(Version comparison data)
__________

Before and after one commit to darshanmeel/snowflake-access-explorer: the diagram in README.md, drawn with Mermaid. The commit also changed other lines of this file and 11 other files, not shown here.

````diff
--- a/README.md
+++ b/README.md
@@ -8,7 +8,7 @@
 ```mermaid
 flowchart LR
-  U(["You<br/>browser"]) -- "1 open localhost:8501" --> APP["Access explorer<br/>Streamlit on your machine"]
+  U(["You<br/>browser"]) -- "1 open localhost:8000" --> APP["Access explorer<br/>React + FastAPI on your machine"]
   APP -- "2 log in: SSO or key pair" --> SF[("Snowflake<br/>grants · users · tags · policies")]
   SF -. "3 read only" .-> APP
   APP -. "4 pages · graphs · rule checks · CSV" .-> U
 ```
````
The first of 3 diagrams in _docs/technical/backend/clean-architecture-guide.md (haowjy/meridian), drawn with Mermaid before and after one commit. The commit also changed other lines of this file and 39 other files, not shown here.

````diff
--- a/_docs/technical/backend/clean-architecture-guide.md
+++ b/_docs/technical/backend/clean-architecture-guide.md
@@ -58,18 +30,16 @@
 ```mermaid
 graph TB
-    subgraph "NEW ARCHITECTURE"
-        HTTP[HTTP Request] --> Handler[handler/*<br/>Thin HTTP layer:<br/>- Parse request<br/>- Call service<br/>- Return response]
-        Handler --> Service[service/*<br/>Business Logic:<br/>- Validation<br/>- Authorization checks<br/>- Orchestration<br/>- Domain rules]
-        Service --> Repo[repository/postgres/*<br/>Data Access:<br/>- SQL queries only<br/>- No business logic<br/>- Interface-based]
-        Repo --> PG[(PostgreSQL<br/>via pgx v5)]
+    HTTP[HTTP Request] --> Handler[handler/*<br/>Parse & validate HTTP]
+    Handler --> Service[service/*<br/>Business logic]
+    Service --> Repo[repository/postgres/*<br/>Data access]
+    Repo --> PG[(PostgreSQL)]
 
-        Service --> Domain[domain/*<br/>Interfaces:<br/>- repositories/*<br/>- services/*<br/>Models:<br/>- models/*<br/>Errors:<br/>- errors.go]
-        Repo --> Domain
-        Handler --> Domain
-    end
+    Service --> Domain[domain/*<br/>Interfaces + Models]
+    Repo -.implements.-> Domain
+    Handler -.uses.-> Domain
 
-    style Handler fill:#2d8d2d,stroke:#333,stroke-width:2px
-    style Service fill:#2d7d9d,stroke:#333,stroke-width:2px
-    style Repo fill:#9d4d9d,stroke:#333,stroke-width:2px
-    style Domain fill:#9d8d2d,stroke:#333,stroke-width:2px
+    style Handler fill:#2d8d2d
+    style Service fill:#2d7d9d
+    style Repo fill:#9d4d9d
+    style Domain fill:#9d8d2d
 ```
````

__________

Problem statement: Each entry above is to be written out exactly.

Result of this task:
Before and after one commit to darshanmeel/snowflake-access-explorer: the diagram in README.md, drawn with Mermaid. The commit also changed other lines of this file and 11 other files, not shown here.

````diff
--- a/README.md
+++ b/README.md
@@ -8,7 +8,7 @@
 ```mermaid
 flowchart LR
-  U(["You<br/>browser"]) -- "1 open localhost:8501" --> APP["Access explorer<br/>Streamlit on your machine"]
+  U(["You<br/>browser"]) -- "1 open localhost:8000" --> APP["Access explorer<br/>React + FastAPI on your machine"]
   APP -- "2 log in: SSO or key pair" --> SF[("Snowflake<br/>grants · users · tags · policies")]
   SF -. "3 read only" .-> APP
   APP -. "4 pages · graphs · rule checks · CSV" .-> U
 ```
````
The first of 3 diagrams in _docs/technical/backend/clean-architecture-guide.md (haowjy/meridian), drawn with Mermaid before and after one commit. The commit also changed other lines of this file and 39 other files, not shown here.

````diff
--- a/_docs/technical/backend/clean-architecture-guide.md
+++ b/_docs/technical/backend/clean-architecture-guide.md
@@ -58,18 +30,16 @@
 ```mermaid
 graph TB
-    subgraph "NEW ARCHITECTURE"
-        HTTP[HTTP Request] --> Handler[handler/*<br/>Thin HTTP layer:<br/>- Parse request<br/>- Call service<br/>- Return response]
-        Handler --> Service[service/*<br/>Business Logic:<br/>- Validation<br/>- Authorization checks<br/>- Orchestration<br/>- Domain rules]
-        Service --> Repo[repository/postgres/*<br/>Data Access:<br/>- SQL queries only<br/>- No business logic<br/>- Interface-based]
-        Repo --> PG[(PostgreSQL<br/>via pgx v5)]
+    HTTP[HTTP Request] --> Handler[handler/*<br/>Parse & validate HTTP]
+    Handler --> Service[service/*<br/>Business logic]
+    Service --> Repo[repository/postgres/*<br/>Data access]
+    Repo --> PG[(PostgreSQL)]
 
-        Service --> Domain[domain/*<br/>Interfaces:<br/>- repositories/*<br/>- services/*<br/>Models:<br/>- models/*<br/>Errors:<br/>- errors.go]
-        Repo --> Domain
-        Handler --> Domain
-    end
+    Service --> Domain[domain/*<br/>Interfaces + Models]
+    Repo -.implements.-> Domain
+    Handler -.uses.-> Domain
 
-    style Handler fill:#2d8d2d,stroke:#333,stroke-width:2px
-    style Service fill:#2d7d9d,stroke:#333,stroke-width:2px
-    style Repo fill:#9d4d9d,stroke:#333,stroke-width:2px
-    style Domain fill:#9d8d2d,stroke:#333,stroke-width:2px
+    style Handler fill:#2d8d2d
+    style Service fill:#2d7d9d
+    style Repo fill:#9d4d9d
+    style Domain fill:#9d8d2d
 ```
````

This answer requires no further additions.